(Beginning of THE DATA)
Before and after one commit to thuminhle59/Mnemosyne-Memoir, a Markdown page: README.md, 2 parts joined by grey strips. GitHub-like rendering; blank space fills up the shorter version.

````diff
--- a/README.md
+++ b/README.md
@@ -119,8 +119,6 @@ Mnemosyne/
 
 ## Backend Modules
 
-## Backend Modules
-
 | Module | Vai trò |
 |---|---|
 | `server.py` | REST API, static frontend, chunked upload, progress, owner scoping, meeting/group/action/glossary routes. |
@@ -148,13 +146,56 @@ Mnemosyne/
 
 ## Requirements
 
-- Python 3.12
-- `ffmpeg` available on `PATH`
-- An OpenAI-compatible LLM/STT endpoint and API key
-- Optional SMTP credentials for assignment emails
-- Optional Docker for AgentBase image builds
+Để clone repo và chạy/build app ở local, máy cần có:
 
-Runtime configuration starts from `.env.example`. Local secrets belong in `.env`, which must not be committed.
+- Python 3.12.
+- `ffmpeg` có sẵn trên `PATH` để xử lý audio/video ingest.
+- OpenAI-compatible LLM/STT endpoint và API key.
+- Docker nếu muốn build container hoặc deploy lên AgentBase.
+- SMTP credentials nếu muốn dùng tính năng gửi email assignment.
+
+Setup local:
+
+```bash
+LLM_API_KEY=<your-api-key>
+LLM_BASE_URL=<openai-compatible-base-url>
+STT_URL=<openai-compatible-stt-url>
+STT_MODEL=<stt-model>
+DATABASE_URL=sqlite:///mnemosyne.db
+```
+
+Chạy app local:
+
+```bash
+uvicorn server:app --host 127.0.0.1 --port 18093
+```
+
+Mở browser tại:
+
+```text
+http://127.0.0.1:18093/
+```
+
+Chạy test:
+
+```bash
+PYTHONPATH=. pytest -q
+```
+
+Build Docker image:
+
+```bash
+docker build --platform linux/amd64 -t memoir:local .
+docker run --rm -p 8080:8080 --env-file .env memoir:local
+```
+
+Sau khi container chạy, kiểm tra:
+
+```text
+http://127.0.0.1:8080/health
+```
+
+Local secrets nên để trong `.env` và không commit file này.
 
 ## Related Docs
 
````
(End of THE DATA)
(Beginning of THE DATA)
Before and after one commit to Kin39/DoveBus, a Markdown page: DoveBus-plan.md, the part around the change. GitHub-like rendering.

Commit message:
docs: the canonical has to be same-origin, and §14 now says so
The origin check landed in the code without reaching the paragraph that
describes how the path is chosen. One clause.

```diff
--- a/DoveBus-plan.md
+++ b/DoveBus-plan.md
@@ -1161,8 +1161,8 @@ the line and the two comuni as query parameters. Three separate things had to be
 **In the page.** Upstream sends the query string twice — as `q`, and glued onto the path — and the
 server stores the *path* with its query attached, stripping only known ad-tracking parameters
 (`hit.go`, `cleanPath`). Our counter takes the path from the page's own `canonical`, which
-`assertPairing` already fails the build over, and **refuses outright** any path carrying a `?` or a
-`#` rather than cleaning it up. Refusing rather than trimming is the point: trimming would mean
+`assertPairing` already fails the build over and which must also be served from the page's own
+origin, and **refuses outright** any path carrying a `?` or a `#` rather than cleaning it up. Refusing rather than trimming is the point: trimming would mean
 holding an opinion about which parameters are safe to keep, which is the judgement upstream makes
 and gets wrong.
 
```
(End of THE DATA)
(Beginning of THE DATA)
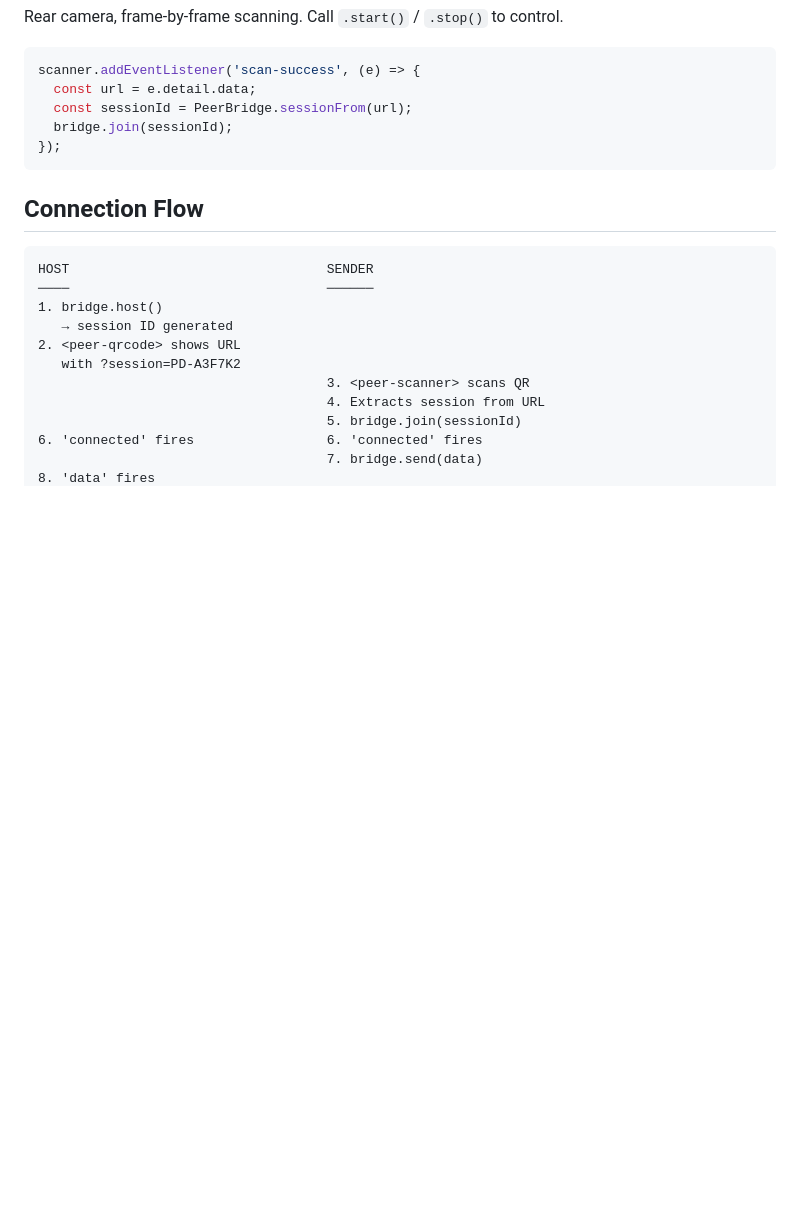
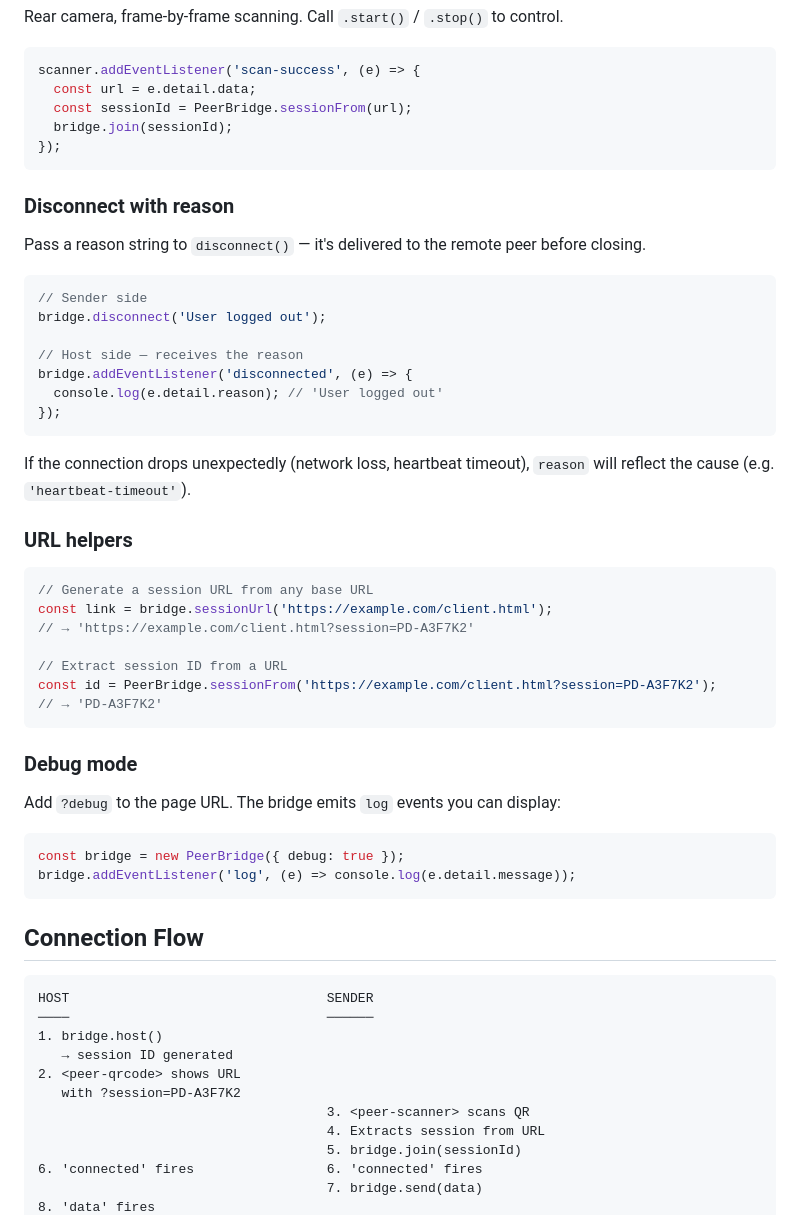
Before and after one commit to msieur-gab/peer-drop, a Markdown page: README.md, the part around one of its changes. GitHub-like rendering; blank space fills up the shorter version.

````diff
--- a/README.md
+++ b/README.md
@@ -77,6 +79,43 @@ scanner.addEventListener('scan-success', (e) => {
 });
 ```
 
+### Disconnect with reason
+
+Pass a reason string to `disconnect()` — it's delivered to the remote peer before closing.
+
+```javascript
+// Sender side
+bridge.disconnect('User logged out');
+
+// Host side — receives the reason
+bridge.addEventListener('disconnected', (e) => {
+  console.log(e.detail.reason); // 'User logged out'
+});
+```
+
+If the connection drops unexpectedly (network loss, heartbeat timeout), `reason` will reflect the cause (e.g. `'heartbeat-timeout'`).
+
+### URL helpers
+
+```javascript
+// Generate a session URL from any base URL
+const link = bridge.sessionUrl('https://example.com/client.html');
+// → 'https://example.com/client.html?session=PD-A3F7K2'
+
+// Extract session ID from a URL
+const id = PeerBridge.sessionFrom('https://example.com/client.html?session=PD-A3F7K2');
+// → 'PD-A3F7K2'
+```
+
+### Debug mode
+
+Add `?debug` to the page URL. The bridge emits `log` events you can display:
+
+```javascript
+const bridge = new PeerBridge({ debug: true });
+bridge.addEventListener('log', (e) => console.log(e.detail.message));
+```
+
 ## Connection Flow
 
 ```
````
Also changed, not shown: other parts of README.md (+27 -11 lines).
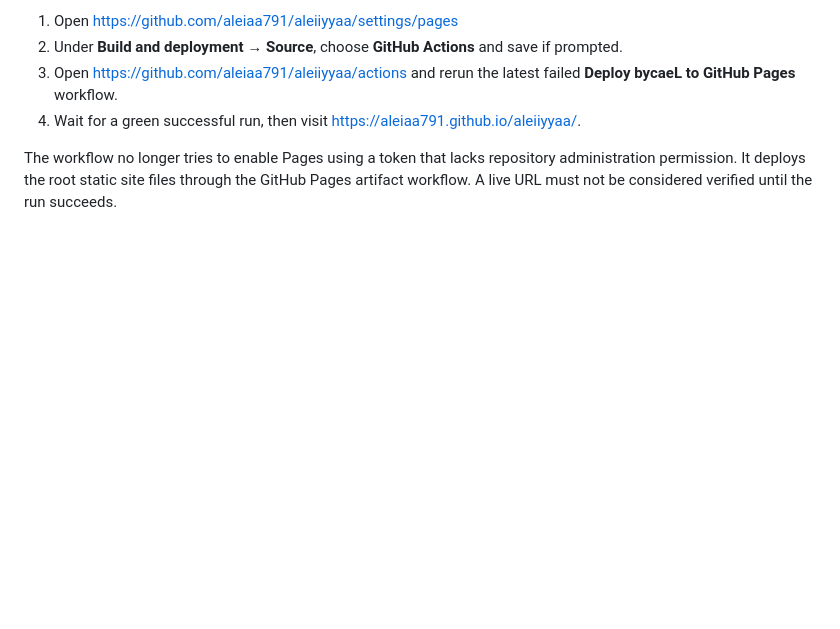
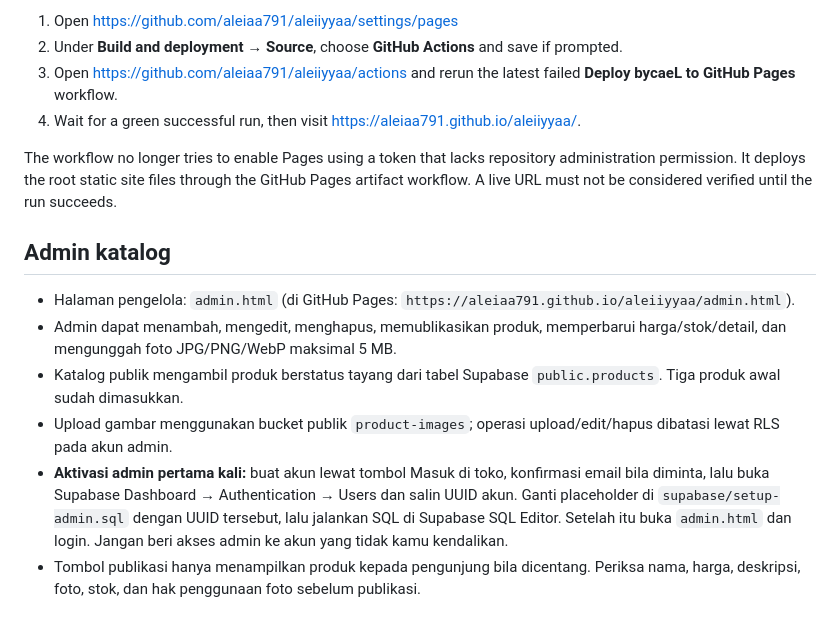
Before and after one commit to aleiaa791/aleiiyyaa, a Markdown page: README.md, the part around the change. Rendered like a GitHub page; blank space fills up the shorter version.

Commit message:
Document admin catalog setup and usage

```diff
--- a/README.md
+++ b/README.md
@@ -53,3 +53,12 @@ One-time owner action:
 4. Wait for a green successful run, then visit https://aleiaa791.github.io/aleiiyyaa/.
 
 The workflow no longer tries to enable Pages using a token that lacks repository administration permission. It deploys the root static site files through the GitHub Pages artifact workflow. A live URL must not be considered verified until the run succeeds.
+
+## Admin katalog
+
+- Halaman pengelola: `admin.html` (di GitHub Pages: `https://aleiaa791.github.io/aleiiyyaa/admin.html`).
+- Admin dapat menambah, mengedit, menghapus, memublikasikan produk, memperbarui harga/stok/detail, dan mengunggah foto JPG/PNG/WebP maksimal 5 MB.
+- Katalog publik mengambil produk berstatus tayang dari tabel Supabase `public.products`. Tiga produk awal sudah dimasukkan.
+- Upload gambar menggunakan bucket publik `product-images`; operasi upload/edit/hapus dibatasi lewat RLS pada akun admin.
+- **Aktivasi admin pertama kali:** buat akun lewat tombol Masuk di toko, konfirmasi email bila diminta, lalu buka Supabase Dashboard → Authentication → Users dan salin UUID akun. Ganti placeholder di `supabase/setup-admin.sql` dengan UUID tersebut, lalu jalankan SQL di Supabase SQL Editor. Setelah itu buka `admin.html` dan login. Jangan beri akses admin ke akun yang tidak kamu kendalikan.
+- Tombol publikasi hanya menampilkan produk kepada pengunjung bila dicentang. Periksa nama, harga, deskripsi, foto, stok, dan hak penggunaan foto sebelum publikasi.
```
(End of THE DATA)
For every line above that has "compatible" in it, copy the line.

-- An OpenAI-compatible LLM/STT endpoint and API key
+- OpenAI-compatible LLM/STT endpoint và API key.
+LLM_BASE_URL=<openai-compatible-base-url>
+STT_URL=<openai-compatible-stt-url>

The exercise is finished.